    July, what a great month to enjoy the outdoors. Mother told us to carry all eight kitchen chairs outside and line them up on the sidewalk. Then she gave two of us buckets of warm, soapy water and a rag with instructions to wash every square inch of those chairs. Yep, they were dirty alright.

  • The Return of Fall

    When September rolled around after the busy summer on the farm in 1939, you could feel a more relaxed pace, a chance to take a breath from all the "chores". The canning was completed, the potatoes and carrots had been dug, the grain had been harvested and the granary was filled to the top. Now was the time to go to the corn fields with the corn binder, which cut the corn stalks and tied them into bundles, and transport those bundles by hay wagon to the barn yard. Dad had arranged for the "silage guy" to bring his silo filler which was powered by a tractor.

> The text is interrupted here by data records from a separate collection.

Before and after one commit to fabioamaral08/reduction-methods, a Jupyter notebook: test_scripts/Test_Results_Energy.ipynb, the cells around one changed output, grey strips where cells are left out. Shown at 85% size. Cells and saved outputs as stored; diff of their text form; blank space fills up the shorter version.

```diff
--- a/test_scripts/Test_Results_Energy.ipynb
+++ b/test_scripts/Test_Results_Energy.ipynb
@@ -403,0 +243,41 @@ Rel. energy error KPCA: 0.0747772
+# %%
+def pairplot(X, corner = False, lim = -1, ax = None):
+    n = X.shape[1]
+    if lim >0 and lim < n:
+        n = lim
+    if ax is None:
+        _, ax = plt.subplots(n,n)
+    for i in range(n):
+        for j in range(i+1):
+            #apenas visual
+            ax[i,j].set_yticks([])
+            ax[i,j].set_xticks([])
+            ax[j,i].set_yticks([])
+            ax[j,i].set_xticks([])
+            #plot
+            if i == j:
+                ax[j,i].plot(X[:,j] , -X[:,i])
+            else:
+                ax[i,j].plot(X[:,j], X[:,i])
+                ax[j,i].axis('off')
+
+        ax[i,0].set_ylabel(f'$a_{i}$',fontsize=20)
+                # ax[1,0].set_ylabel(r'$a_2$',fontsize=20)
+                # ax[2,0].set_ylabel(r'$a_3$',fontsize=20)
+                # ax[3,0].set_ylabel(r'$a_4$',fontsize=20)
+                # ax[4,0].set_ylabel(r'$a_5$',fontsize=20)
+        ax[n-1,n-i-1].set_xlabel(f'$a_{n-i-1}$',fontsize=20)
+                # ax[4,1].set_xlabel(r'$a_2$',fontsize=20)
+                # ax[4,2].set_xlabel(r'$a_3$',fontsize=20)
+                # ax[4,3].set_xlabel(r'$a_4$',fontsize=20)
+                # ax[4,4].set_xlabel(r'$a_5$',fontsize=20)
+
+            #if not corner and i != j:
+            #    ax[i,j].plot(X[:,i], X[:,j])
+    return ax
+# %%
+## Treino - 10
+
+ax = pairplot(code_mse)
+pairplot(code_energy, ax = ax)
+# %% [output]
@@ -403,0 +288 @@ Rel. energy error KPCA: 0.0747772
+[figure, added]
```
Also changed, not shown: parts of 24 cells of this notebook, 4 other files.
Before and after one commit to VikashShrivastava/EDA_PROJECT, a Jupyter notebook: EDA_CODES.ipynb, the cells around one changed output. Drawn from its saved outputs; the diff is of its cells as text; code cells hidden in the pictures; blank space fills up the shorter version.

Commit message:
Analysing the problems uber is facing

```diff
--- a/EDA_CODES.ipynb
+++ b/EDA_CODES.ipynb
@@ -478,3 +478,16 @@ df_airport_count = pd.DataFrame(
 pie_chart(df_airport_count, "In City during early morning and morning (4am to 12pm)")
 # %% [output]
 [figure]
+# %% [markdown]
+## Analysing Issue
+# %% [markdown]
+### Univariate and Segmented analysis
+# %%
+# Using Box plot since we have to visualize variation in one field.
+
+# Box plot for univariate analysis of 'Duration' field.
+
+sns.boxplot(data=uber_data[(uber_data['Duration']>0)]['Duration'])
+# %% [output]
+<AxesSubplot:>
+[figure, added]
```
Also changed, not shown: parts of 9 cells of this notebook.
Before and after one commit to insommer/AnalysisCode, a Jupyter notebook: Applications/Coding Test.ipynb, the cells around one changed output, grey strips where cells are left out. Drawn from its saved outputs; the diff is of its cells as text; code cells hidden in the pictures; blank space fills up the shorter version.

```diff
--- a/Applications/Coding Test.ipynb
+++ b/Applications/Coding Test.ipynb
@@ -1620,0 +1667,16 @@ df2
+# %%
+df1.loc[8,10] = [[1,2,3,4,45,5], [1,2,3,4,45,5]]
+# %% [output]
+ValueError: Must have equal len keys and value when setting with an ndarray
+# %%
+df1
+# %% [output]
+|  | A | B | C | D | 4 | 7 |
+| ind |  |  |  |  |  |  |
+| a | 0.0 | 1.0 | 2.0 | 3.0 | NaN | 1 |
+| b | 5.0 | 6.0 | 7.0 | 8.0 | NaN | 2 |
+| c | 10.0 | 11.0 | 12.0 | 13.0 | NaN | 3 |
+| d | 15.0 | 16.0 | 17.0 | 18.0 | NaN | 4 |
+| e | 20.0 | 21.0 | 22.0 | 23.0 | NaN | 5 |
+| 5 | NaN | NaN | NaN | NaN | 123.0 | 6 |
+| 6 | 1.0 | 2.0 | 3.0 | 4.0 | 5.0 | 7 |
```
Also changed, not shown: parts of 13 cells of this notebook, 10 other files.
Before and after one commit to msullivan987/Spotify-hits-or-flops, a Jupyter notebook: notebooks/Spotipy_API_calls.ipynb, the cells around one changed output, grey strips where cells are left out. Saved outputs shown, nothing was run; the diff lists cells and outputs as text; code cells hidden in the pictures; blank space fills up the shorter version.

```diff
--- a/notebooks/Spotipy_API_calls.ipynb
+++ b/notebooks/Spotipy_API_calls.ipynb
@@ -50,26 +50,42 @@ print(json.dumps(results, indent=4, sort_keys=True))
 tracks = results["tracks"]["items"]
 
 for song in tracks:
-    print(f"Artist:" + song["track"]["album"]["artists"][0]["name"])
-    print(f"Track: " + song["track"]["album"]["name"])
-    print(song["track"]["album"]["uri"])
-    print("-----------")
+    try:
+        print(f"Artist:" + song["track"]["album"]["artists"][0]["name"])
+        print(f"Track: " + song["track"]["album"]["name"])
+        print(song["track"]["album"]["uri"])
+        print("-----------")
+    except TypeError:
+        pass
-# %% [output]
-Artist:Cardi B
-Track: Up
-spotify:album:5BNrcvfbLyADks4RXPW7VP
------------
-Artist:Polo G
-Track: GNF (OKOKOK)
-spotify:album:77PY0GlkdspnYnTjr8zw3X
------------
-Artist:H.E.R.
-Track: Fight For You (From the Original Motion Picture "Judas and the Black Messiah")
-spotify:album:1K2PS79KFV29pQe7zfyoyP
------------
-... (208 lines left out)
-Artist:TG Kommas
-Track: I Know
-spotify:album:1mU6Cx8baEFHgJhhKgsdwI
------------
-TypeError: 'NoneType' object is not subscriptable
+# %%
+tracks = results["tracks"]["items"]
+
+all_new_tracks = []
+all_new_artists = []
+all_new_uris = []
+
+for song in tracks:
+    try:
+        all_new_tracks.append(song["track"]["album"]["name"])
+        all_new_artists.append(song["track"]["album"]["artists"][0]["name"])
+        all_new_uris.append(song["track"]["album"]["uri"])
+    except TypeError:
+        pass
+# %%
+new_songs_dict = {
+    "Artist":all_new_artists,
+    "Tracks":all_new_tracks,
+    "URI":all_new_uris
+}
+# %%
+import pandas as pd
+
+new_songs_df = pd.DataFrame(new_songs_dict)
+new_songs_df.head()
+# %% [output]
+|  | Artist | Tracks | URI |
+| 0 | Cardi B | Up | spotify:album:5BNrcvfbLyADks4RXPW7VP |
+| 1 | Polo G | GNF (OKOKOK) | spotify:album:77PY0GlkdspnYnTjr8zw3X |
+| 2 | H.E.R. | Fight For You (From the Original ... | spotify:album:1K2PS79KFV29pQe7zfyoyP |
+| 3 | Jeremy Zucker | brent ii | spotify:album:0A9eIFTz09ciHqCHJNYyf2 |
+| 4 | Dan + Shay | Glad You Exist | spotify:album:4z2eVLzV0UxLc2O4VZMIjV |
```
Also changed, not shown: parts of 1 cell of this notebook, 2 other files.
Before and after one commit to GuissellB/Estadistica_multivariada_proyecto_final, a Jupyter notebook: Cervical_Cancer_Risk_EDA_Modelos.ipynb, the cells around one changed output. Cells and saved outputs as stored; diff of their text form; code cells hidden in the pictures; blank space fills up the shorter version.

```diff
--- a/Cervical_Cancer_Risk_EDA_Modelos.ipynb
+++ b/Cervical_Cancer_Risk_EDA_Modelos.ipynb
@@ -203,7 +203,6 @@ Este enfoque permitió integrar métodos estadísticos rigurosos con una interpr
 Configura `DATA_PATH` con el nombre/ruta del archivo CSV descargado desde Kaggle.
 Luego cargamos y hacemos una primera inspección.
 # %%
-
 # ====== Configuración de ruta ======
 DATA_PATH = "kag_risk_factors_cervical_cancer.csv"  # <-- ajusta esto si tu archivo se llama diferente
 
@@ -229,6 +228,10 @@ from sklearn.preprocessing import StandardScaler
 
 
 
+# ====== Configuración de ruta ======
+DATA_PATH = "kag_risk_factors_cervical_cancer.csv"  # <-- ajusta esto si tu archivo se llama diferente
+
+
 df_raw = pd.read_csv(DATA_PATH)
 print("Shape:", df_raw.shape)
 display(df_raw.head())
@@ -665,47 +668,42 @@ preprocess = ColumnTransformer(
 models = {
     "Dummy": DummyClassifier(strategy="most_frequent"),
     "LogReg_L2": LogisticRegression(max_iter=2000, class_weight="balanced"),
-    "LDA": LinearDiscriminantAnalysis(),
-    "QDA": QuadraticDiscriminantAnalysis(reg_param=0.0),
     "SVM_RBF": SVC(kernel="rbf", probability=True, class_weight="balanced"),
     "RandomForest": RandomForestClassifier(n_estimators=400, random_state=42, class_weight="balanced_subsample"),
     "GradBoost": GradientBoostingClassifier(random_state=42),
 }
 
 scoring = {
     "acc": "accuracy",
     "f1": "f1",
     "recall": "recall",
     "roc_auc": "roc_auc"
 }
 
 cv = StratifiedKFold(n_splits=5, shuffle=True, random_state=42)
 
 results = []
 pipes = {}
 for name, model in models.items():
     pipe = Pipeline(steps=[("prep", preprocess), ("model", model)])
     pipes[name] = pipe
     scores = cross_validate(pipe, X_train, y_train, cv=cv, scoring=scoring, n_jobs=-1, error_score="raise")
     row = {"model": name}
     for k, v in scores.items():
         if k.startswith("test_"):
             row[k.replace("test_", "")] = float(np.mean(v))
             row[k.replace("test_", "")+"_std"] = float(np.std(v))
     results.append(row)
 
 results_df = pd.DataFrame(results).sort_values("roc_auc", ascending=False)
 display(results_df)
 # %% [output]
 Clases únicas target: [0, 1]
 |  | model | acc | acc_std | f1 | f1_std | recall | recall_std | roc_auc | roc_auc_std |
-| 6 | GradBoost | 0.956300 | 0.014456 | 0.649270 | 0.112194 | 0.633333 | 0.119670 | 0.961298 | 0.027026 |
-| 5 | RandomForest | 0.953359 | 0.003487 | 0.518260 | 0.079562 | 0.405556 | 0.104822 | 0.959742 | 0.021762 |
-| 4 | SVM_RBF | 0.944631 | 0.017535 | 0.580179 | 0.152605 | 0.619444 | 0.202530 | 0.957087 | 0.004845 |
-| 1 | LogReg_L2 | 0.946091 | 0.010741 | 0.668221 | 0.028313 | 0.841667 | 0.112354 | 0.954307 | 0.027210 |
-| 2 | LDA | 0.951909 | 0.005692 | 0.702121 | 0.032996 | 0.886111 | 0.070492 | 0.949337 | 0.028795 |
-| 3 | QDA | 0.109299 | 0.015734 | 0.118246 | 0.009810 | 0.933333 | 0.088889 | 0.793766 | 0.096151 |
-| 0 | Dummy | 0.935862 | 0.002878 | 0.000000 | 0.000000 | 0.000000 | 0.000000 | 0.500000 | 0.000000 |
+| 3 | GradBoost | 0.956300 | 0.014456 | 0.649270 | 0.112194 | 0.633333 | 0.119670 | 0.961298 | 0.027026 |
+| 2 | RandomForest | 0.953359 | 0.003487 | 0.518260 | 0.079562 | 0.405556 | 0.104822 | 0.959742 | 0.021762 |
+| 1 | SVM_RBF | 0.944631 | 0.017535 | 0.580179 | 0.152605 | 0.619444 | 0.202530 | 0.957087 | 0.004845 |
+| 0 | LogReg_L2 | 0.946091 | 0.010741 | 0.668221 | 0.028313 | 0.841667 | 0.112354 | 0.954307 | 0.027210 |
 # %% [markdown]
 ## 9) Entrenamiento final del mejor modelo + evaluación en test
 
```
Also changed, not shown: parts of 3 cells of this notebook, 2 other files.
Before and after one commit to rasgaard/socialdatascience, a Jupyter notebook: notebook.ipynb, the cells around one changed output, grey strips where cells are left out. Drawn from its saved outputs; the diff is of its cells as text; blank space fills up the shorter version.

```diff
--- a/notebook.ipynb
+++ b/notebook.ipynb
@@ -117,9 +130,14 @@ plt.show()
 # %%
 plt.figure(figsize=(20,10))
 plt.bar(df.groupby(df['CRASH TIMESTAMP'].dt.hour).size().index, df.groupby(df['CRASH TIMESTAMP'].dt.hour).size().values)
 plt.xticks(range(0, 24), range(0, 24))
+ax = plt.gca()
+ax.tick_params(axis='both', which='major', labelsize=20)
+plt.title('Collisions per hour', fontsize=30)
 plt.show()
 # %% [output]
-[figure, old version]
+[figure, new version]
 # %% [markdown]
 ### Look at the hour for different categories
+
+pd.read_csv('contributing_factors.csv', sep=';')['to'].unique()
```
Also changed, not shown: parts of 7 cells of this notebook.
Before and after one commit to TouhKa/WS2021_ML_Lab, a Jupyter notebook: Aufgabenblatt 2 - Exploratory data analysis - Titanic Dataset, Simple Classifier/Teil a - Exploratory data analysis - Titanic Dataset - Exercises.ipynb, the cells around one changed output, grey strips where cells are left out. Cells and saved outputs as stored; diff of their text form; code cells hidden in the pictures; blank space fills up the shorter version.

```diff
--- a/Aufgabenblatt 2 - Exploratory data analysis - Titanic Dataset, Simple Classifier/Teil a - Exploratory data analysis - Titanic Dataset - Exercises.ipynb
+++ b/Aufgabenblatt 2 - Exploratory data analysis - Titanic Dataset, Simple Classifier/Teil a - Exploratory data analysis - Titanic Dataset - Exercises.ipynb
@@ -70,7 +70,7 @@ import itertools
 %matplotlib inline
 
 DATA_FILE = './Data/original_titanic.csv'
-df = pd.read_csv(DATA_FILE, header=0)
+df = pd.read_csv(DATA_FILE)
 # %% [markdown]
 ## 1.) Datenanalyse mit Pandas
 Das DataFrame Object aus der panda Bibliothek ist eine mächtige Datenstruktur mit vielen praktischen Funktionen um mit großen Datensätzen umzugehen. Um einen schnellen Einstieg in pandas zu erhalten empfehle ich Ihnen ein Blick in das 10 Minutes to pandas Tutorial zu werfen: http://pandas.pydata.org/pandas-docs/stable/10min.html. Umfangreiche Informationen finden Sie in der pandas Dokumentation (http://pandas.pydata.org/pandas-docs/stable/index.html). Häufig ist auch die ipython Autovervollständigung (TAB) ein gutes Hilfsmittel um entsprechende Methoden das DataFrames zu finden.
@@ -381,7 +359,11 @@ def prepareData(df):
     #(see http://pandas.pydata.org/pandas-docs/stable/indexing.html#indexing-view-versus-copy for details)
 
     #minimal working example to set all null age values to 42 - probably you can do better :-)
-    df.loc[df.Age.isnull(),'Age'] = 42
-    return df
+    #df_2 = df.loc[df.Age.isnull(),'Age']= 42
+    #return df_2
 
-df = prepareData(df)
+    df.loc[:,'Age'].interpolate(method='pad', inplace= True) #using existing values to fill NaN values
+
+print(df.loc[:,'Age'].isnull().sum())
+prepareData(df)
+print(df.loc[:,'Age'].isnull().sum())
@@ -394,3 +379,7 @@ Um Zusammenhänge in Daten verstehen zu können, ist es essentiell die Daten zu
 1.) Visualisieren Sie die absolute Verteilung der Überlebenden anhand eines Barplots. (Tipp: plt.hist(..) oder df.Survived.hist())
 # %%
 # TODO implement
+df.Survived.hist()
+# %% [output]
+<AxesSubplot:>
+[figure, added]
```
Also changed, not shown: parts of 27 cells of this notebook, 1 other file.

    Respectfully submitted by
    Laura W. Berglund
    Copyright, March 2016
    I will never understand how my parents were able to keep up the pace. Farming days began at 5:30 a.m. and did not usually end until all the cows were milked about 8:00 p.m. They did take time to sit down to three ample meals between chores and listen a while to the battery operated radio.

  • Life in the 1930's by Laura Berglund

    Post-depression years in the 1930's were days of scrimping and saving to make ends meet. Fortunately, living in rural Minnesota, our family always had food to eat -- meat from the chickens and animals, vegetables and fruit from the gardens. There were some times of drought during those years which threatened some of the crops but we were able to bring water from the well when the gardens needed moisture. The potatoes were stored in the cellar, along with the canned goods.

  • Minnesota Winter 1939 by Laura Berglund

    When we are cold in our homes, we turn up the thermostat or flip a switch to start the fireplace. In 1939, if you were cold my parents needed to go down the basement steps, pick out some firewood and feed the big, ugly furnace. There was no forced air so we were dependent on the heat to rise to the main level through a register. We were lucky if the heat rose even further to reach the upstairs bedrooms through a grate in the floor.

  • Summer on the Farm, 1939

    The sun was hot, a good day to sit on the porch and read a "Little, Big Book". That's what I thought, but our dad thought otherwise. "There are bugs on the potatoes", he said, "and you girls will get them off the plants - today!" Ugh! Not much fun to pick reddish orange icky bugs off potato plants, but three of us were chosen for the job, my sister, her friend and I.